● **EXERCISE INSTRUCTIONS**:
Scan the material for the string "অবগত" and copy out every line in which it occurs.

***

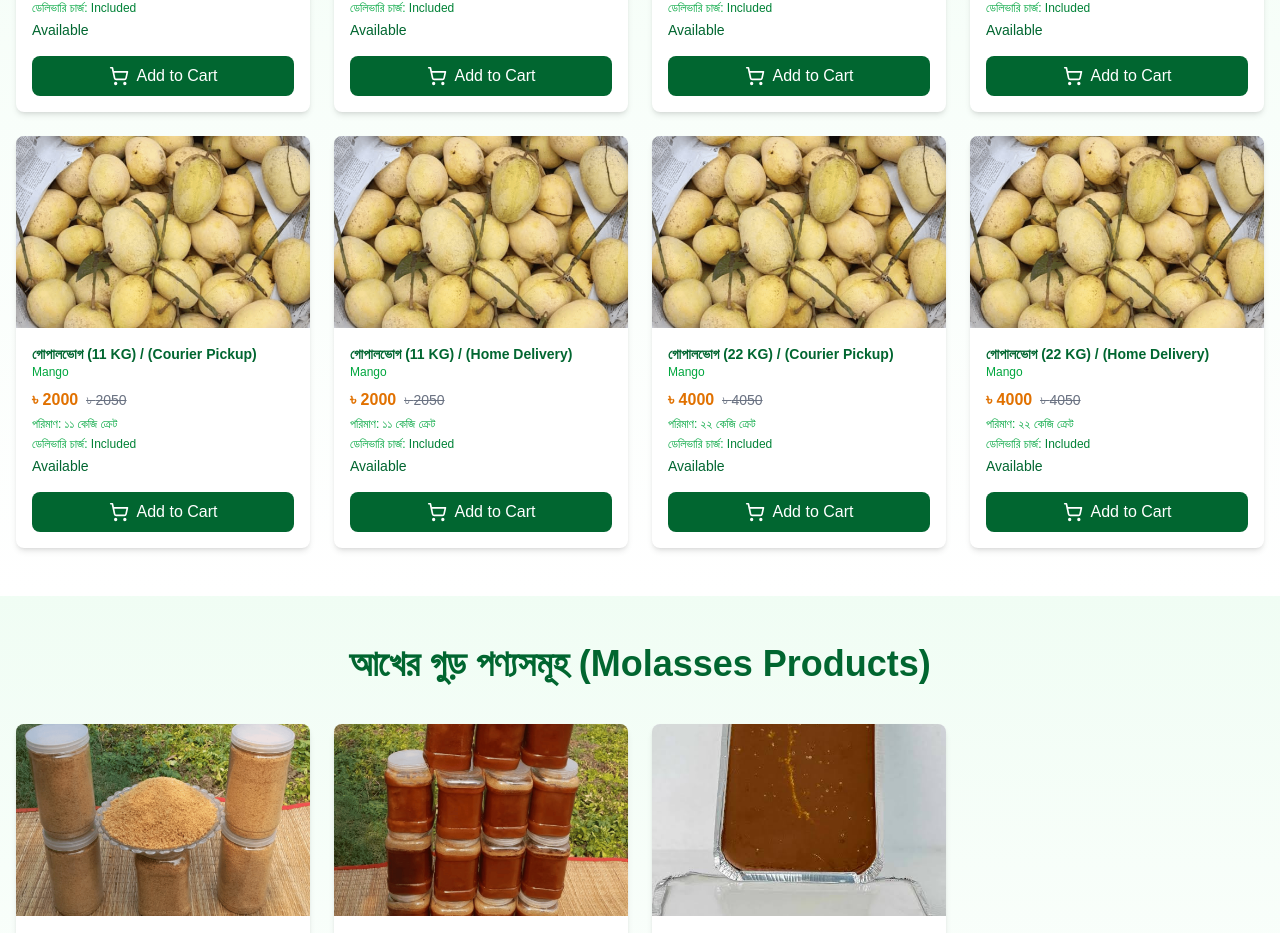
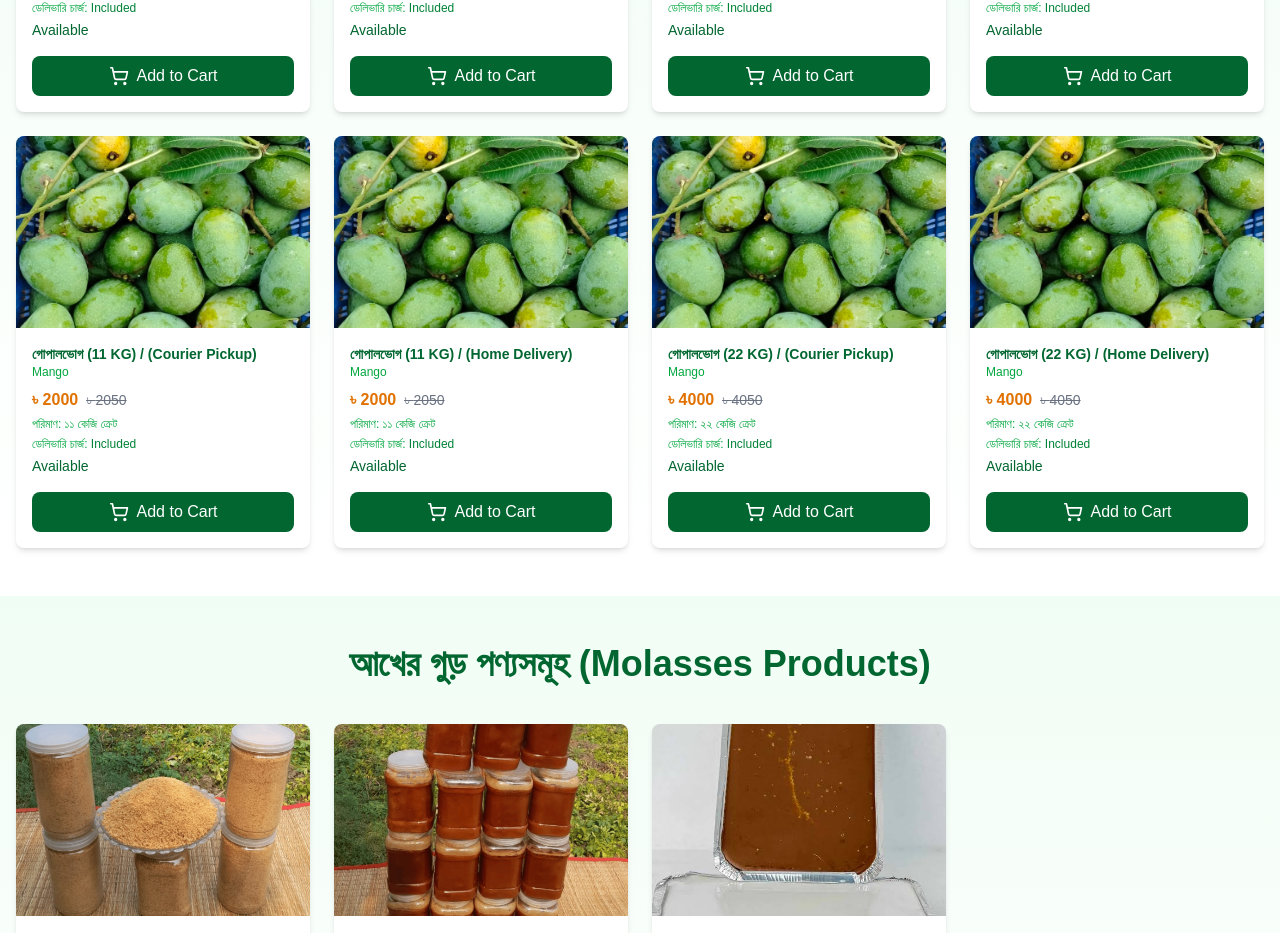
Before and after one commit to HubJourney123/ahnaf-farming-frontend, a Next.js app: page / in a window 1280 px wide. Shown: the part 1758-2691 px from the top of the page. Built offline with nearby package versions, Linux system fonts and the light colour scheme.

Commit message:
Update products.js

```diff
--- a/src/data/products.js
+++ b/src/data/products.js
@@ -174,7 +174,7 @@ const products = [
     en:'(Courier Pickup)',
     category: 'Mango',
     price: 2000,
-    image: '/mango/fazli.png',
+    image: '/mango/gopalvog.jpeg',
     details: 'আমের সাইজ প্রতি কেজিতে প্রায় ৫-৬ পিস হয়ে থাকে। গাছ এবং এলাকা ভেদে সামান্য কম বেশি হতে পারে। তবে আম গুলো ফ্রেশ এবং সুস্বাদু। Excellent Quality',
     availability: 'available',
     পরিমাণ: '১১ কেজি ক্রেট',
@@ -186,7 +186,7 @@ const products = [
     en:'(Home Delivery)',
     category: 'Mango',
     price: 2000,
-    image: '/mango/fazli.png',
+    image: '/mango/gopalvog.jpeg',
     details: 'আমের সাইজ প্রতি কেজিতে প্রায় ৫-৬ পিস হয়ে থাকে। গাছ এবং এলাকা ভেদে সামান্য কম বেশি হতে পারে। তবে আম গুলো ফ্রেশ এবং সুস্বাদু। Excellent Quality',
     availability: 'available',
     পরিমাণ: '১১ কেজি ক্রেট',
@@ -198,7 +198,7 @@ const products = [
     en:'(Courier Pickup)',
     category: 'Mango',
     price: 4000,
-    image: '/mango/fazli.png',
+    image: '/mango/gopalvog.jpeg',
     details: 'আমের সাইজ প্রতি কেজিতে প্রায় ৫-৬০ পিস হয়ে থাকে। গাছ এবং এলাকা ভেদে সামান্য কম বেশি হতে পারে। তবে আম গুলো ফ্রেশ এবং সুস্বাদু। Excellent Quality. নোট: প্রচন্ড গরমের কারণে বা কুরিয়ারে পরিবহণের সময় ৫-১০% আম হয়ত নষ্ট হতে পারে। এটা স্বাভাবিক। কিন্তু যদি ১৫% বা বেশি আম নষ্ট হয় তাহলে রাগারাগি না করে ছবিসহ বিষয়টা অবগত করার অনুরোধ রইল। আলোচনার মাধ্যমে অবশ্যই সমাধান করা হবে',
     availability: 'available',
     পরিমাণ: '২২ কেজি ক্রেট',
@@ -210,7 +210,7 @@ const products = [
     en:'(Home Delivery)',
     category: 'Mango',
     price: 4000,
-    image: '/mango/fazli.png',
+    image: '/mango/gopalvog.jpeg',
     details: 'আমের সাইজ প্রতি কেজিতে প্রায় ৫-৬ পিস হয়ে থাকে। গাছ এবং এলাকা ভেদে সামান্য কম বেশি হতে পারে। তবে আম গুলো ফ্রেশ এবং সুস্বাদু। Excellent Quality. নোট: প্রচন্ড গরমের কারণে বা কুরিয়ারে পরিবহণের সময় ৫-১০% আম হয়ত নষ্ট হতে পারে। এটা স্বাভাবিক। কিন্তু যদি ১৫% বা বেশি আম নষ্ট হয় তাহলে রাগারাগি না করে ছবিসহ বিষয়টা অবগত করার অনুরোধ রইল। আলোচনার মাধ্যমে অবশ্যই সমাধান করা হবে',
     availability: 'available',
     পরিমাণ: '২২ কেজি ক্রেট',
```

***

● **TASK ANSWER**:
     details: 'আমের সাইজ প্রতি কেজিতে প্রায় ৫-৬০ পিস হয়ে থাকে। গাছ এবং এলাকা ভেদে সামান্য কম বেশি হতে পারে। তবে আম গুলো ফ্রেশ এবং সুস্বাদু। Excellent Quality. নোট: প্রচন্ড গরমের কারণে বা কুরিয়ারে পরিবহণের সময় ৫-১০% আম হয়ত নষ্ট হতে পারে। এটা স্বাভাবিক। কিন্তু যদি ১৫% বা বেশি আম নষ্ট হয় তাহলে রাগারাগি না করে ছবিসহ বিষয়টা অবগত করার অনুরোধ রইল। আলোচনার মাধ্যমে অবশ্যই সমাধান করা হবে',
     details: 'আমের সাইজ প্রতি কেজিতে প্রায় ৫-৬ পিস হয়ে থাকে। গাছ এবং এলাকা ভেদে সামান্য কম বেশি হতে পারে। তবে আম গুলো ফ্রেশ এবং সুস্বাদু। Excellent Quality. নোট: প্রচন্ড গরমের কারণে বা কুরিয়ারে পরিবহণের সময় ৫-১০% আম হয়ত নষ্ট হতে পারে। এটা স্বাভাবিক। কিন্তু যদি ১৫% বা বেশি আম নষ্ট হয় তাহলে রাগারাগি না করে ছবিসহ বিষয়টা অবগত করার অনুরোধ রইল। আলোচনার মাধ্যমে অবশ্যই সমাধান করা হবে',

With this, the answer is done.